Hold the Cracks
A personal essay addressing my upbringing as a "family employee" and the conflicts that arose through our financial troubles.
First place winner of the 2013 Virginia Woolf Essay Prize, judged by Jon Pineda.
My medicine has its own special place in our downstairs bathroom. It rests on a little metal shelf by the shower, standing among the bright orange bottles of multivitamins, B12, vitamin C, and calcium chews. My mother is obsessed with natural healing practices – she slathers on bitter goldenseal for infections, feeds us capsules of powdery white willow bark for headaches, and strange clay mixed with water for stomach aches. My little bottle of pink goo looks lost and confused amidst the hand-written labels and bottles of earth-colored liquids.

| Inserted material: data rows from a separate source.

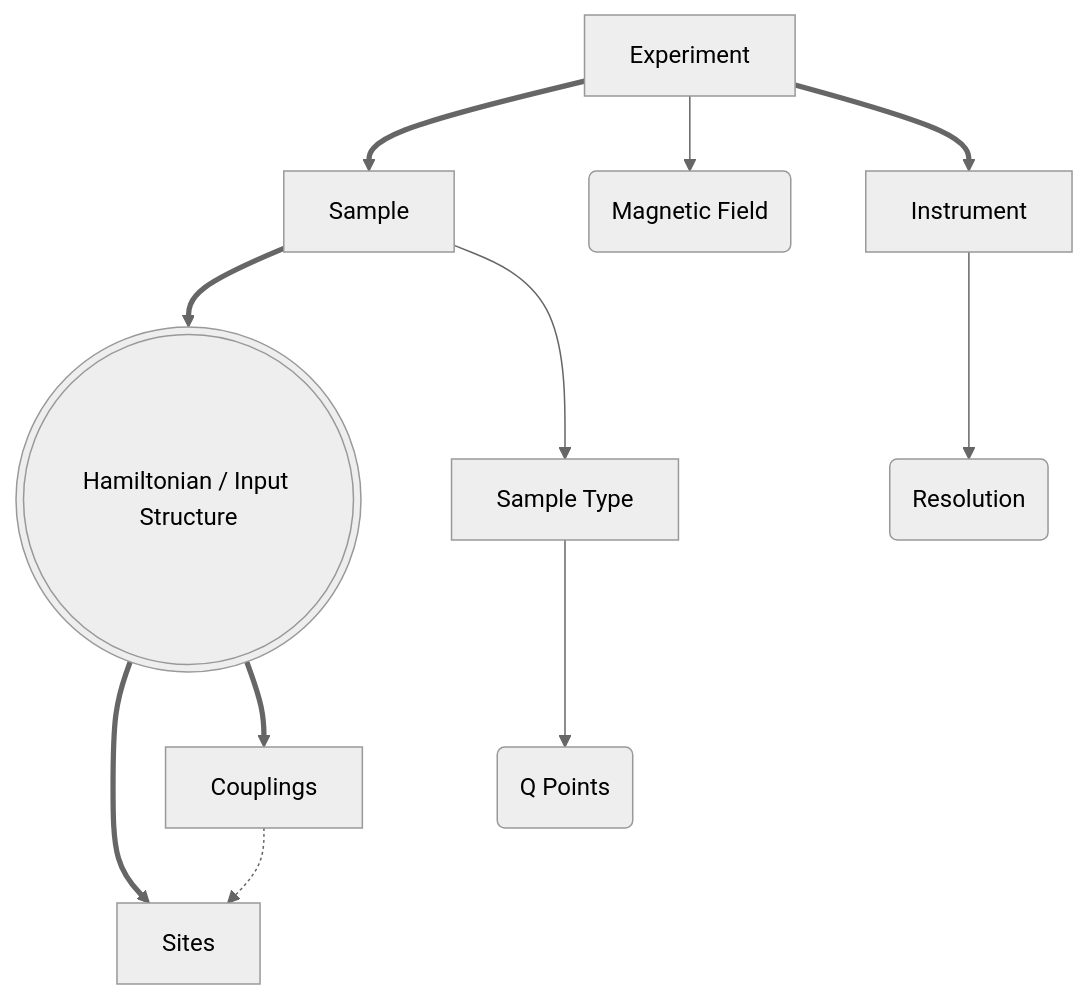
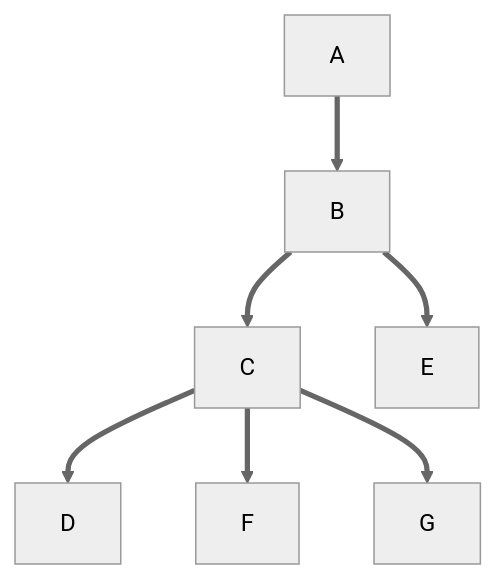
Before and after one commit to SpinW/pySpinW: the first of 4 diagrams in docs/developers/design/004_serialisation_methods.md, drawn with Mermaid (neutral theme). The commit also changed other lines of this file, not shown here.

````diff
--- a/docs/developers/design/004_serialisation_methods.md
+++ b/docs/developers/design/004_serialisation_methods.md
@@ -7,9 +6,8 @@
 ```mermaid
    graph TD;
-       A[Experiment]==>B[Sample]==>C(((Hamiltonian / Input Structure)))==>D[Sites];
-       C==>E[Couplings]-.->D;
-       A-->F(Magnetic Field);
-       A==>G[Instrument]-->H(Resolution);
-       B-->Ba[Sample Type]-->Bb(Q Points);
-       
+      A==>B==>C==>D;
+      B==>E;
+      C==>F;
+      C==>G;
+
 ```
````
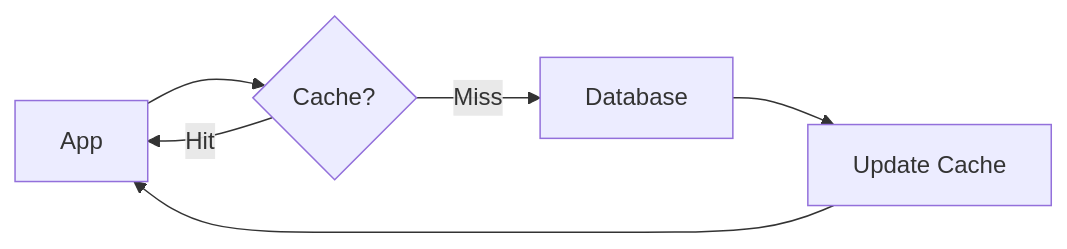
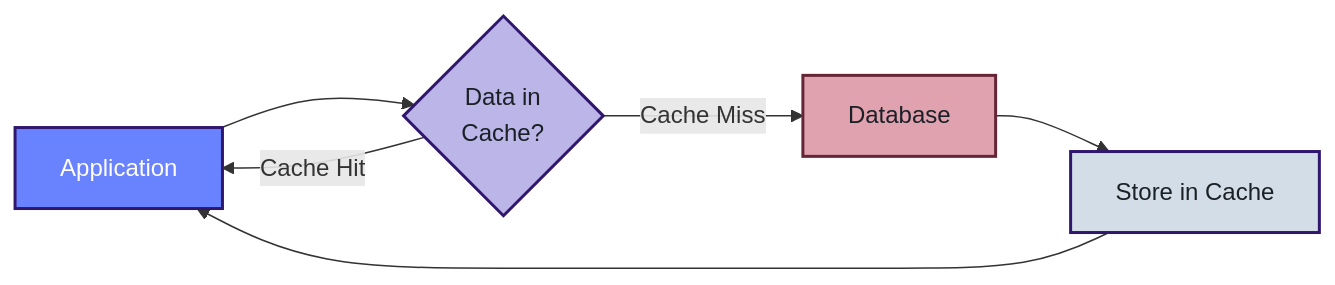
One commit to rlunar/valkey-workshops changed the first of 2 diagrams in cache_me_if_you_can/docs/concepts/cache_aside.md. Above: the diagram before and after it, drawn with Mermaid. The commit also changed other lines of this file and 5 other files, not shown here.

````diff
--- a/cache_me_if_you_can/docs/concepts/cache_aside.md
+++ b/cache_me_if_you_can/docs/concepts/cache_aside.md
@@ -5,8 +32,13 @@
 ```mermaid
 graph LR
-    A[App] --> B{Cache?}
-    B -->|Miss| C[Database]
-    C --> D[Update Cache]
+    A[Application]:::app --> B{Data in<br/>Cache?}:::decision
+    B -->|Cache Miss| C[Database]:::db
+    C --> D[Store in Cache]:::cache
     D --> A
-    B -->|Hit| A
+    B -->|Cache Hit| A
+    
+    classDef app fill:#6983FF,stroke:#30176E,stroke-width:2px,color:#FFFDFA
+    classDef decision fill:#BCB5E7,stroke:#30176E,stroke-width:2px,color:#1A2026
+    classDef db fill:#E0A2AF,stroke:#642637,stroke-width:2px,color:#1A2026
+    classDef cache fill:#D3DDE7,stroke:#30176E,stroke-width:2px,color:#1A2026
 ```
````
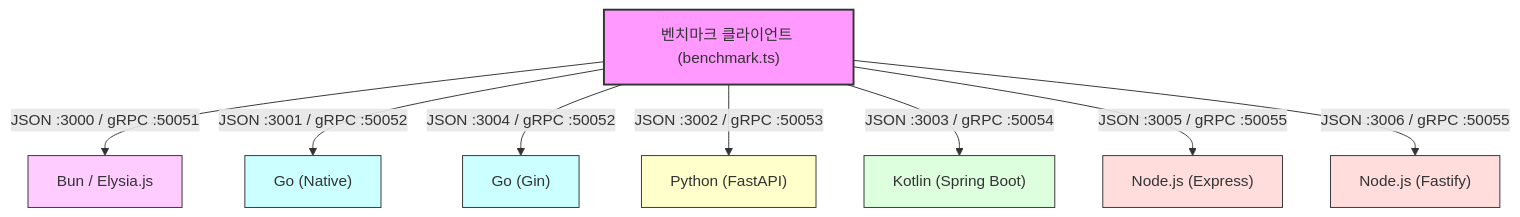
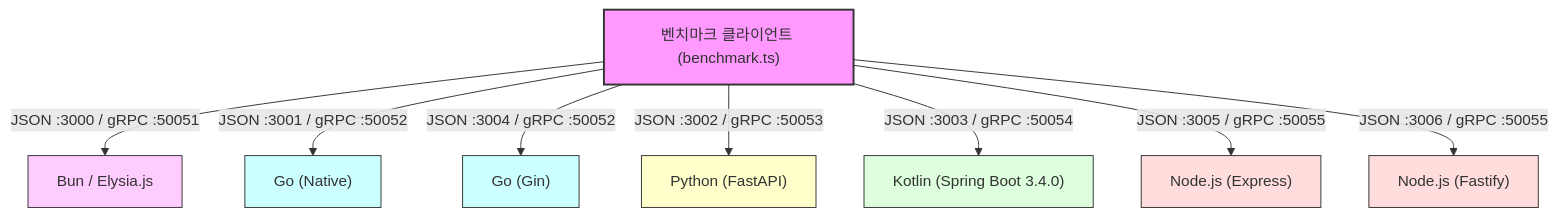
The diagram in docs/walkthrough.md (reha-design/json-vs-grpc-benchmark), drawn with Mermaid before and after one commit. The commit also changed other lines of this file and 2 other files, not shown here.

Commit message:
chore: upgrade Spring Boot to 3.4.0 and update benchmarks

````diff
--- a/docs/walkthrough.md
+++ b/docs/walkthrough.md
@@ -51,21 +51,21 @@
 ```mermaid
 graph TD
     Client["벤치마크 클라이언트 (benchmark.ts)"]
     
     Client -->|"JSON :3000 / gRPC :50051"| Bun["Bun / Elysia.js"]
     Client -->|"JSON :3001 / gRPC :50052"| GoNat["Go (Native)"]
     Client -->|"JSON :3004 / gRPC :50052"| GoGin["Go (Gin)"]
     Client -->|"JSON :3002 / gRPC :50053"| Py["Python (FastAPI)"]
-    Client -->|"JSON :3003 / gRPC :50054"| Kot["Kotlin (Spring Boot)"]
+    Client -->|"JSON :3003 / gRPC :50054"| Kot["Kotlin (Spring Boot 3.4.0)"]
     Client -->|"JSON :3005 / gRPC :50055"| Express["Node.js (Express)"]
     Client -->|"JSON :3006 / gRPC :50055"| Fastify["Node.js (Fastify)"]
 
     style Client fill:#f9f,stroke:#333,stroke-width:2px
     style Bun fill:#fcf,stroke:#333
     style GoNat fill:#cff,stroke:#333
     style GoGin fill:#cff,stroke:#333
     style Py fill:#ffc,stroke:#333
     style Kot fill:#dfd,stroke:#333
     style Express fill:#fdd,stroke:#333
     style Fastify fill:#fdd,stroke:#333
 ```
````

I feel guilty taking it, but almost proud at the same time. It feels so official, taking “real” medicine. It's like the feeling of eating “real” cereal, as opposed to the hot mush my mother always makes when we’re home. It’s like going to tae kwon do class and being a “real” student as opposed to one who learns everything at home. I never felt quite real, quite normal. I knew that I wasn't. As I swallow the thick, candy-flavored substance, I try to block out the voices seeping in from the kitchen. There is nothing more upsetting than those voices – the low, fearful, angry ones that mean they are either displeased with us (my siblings and I), or talking about money.